→ Description of the task
In the data below, find every line that has the string "sklearn", and copy it.

→ Supplied records
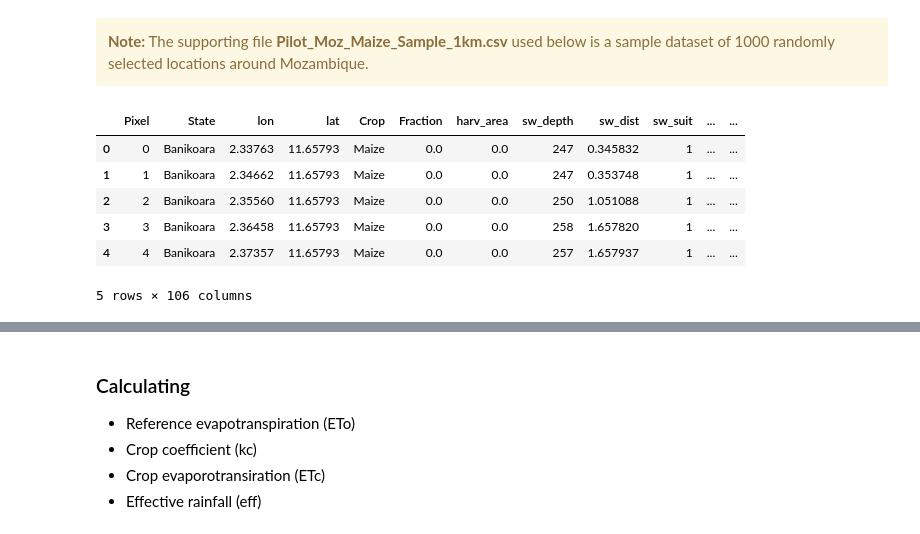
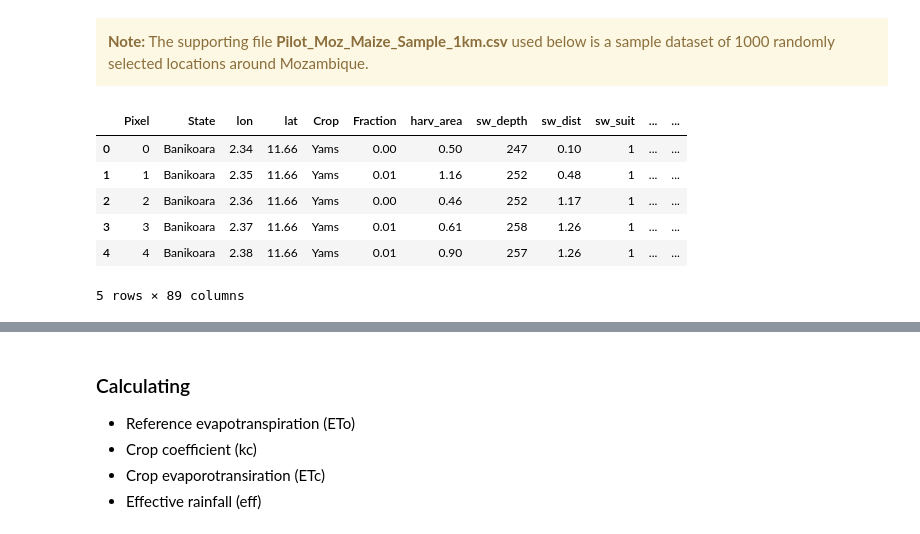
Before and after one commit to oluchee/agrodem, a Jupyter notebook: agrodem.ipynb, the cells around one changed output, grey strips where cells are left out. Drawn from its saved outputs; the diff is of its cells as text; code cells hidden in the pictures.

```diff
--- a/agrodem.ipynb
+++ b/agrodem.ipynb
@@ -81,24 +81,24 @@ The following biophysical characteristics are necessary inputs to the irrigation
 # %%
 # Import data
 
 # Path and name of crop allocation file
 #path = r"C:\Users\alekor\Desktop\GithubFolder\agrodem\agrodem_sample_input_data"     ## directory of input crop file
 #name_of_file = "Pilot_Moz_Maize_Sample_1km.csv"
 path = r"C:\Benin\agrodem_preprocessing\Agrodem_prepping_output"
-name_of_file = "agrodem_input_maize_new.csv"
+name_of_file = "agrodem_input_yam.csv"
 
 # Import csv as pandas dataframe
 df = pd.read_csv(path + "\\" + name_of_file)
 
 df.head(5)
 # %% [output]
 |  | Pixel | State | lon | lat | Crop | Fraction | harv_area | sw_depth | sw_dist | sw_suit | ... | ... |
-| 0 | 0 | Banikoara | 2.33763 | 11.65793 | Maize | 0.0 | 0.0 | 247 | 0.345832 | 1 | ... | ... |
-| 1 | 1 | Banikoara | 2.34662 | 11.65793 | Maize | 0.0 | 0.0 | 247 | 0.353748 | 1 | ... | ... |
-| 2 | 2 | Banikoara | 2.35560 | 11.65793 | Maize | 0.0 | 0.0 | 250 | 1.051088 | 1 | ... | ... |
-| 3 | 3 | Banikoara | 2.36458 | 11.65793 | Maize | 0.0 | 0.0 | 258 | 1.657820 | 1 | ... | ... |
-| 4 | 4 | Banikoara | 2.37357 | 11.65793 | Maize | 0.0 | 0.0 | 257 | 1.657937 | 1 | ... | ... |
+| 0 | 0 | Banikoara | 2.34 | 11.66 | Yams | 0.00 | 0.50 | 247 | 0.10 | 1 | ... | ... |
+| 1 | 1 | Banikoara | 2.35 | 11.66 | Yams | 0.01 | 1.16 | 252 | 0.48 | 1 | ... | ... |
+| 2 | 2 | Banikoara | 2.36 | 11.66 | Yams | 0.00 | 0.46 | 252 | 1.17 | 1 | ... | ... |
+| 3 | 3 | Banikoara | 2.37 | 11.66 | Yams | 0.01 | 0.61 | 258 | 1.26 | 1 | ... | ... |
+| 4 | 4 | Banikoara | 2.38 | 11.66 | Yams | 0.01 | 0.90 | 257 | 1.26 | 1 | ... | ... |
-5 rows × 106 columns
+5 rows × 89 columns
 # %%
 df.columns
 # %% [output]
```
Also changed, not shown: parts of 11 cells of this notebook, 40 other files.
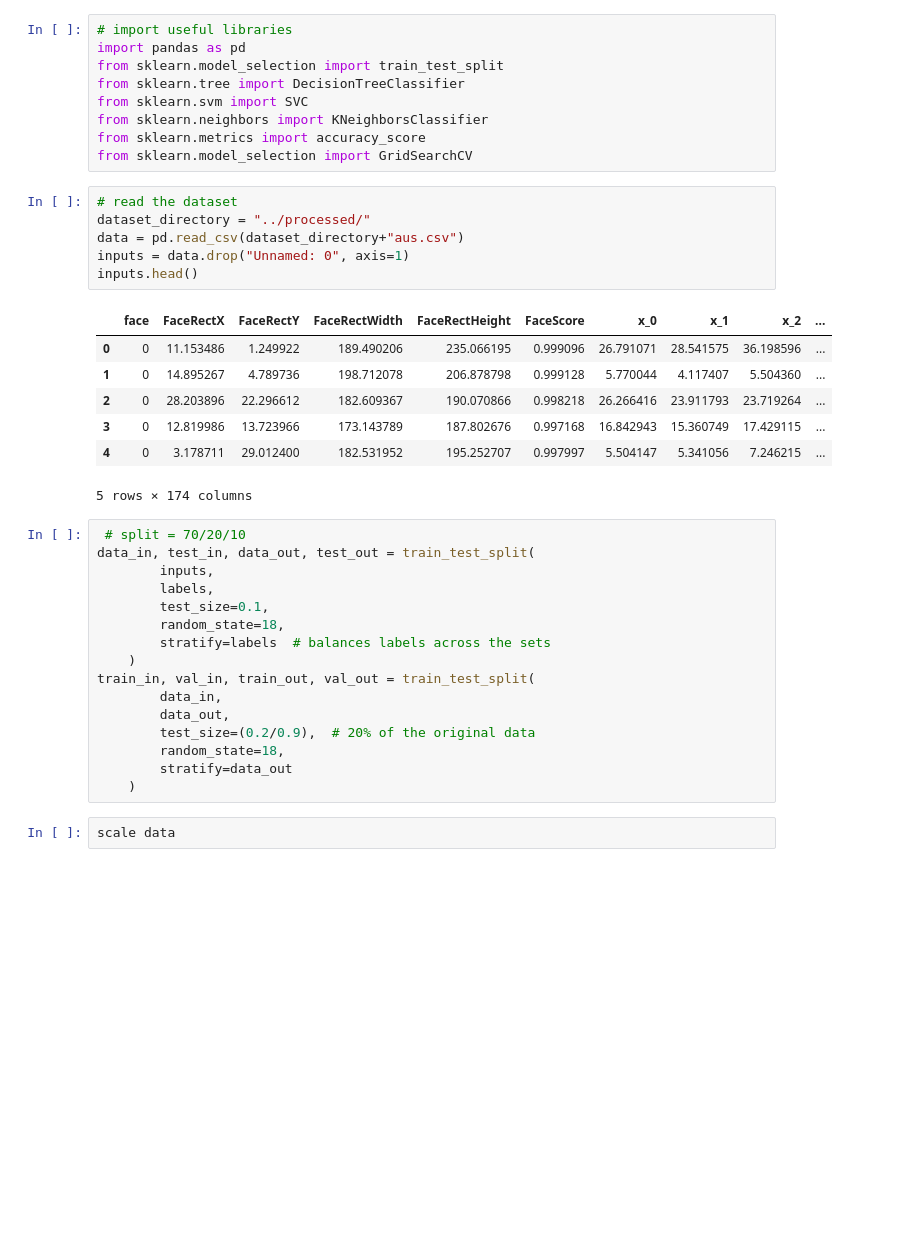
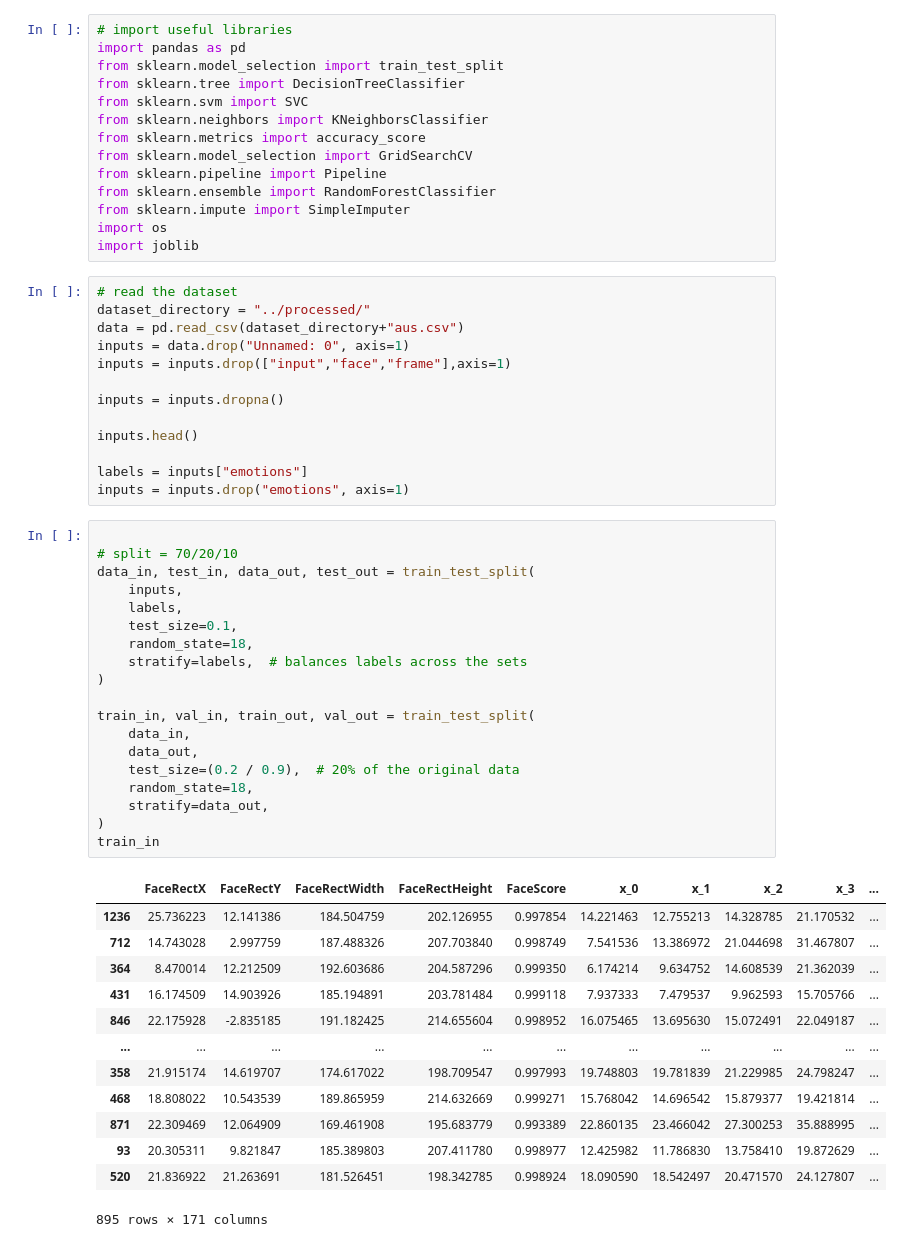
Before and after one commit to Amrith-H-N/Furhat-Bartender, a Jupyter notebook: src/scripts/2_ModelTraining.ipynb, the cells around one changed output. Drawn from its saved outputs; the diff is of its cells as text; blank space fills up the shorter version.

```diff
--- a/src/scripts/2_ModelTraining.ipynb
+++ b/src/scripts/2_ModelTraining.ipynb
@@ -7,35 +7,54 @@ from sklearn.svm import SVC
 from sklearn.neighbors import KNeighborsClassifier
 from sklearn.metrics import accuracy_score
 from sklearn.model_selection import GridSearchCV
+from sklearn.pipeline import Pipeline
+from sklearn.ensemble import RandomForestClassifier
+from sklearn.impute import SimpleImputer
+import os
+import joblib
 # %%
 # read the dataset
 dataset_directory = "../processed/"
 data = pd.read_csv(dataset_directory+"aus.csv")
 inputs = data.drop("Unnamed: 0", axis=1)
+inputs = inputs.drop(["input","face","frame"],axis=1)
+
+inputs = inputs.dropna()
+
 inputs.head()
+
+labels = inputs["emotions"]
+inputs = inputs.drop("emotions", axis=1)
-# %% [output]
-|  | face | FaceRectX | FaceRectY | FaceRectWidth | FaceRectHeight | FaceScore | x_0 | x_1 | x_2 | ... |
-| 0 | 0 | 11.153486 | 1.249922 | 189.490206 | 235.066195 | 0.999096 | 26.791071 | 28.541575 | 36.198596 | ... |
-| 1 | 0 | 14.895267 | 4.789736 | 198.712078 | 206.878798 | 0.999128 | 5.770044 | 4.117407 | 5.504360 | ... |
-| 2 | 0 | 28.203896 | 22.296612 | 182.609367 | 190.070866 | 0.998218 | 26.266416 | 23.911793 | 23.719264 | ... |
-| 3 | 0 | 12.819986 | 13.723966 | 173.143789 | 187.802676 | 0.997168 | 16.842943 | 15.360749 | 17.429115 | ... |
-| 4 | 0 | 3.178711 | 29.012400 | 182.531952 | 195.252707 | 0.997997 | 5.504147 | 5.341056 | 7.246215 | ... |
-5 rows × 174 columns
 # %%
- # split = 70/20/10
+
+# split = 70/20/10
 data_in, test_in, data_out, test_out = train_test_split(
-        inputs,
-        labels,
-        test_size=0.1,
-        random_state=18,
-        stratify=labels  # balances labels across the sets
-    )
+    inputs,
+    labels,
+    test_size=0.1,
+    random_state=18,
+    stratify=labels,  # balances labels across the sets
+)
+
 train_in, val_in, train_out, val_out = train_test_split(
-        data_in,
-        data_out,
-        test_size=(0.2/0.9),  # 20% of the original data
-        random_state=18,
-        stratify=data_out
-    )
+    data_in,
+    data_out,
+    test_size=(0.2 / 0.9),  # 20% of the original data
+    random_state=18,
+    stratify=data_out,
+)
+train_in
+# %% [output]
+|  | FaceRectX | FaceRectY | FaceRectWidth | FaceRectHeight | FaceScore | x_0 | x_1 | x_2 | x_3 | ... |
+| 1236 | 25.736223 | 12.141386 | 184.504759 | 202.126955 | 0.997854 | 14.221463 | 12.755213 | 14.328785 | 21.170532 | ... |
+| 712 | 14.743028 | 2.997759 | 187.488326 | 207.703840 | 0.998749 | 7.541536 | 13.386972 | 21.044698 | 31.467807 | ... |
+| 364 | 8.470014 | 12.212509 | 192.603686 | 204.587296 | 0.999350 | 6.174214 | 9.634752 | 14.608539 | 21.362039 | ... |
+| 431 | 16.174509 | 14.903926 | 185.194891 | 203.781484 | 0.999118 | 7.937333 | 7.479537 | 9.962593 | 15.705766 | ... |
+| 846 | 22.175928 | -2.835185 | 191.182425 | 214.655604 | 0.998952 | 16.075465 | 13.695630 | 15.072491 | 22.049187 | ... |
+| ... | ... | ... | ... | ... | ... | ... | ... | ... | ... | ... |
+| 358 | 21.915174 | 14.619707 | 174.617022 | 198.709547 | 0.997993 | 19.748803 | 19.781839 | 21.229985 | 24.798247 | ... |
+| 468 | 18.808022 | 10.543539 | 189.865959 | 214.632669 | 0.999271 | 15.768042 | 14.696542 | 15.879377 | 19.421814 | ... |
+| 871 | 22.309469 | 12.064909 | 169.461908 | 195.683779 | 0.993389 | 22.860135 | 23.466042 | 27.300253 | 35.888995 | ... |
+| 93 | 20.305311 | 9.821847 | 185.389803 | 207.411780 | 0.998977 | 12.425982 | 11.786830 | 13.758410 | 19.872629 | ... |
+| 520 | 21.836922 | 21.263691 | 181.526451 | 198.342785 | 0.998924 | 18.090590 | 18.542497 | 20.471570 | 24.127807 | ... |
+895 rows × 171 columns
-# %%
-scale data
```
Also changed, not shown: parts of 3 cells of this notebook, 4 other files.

→ Task result
@@ -7,35 +7,54 @@ from sklearn.svm import SVC
 from sklearn.neighbors import KNeighborsClassifier
 from sklearn.metrics import accuracy_score
 from sklearn.model_selection import GridSearchCV
+from sklearn.pipeline import Pipeline
+from sklearn.ensemble import RandomForestClassifier
+from sklearn.impute import SimpleImputer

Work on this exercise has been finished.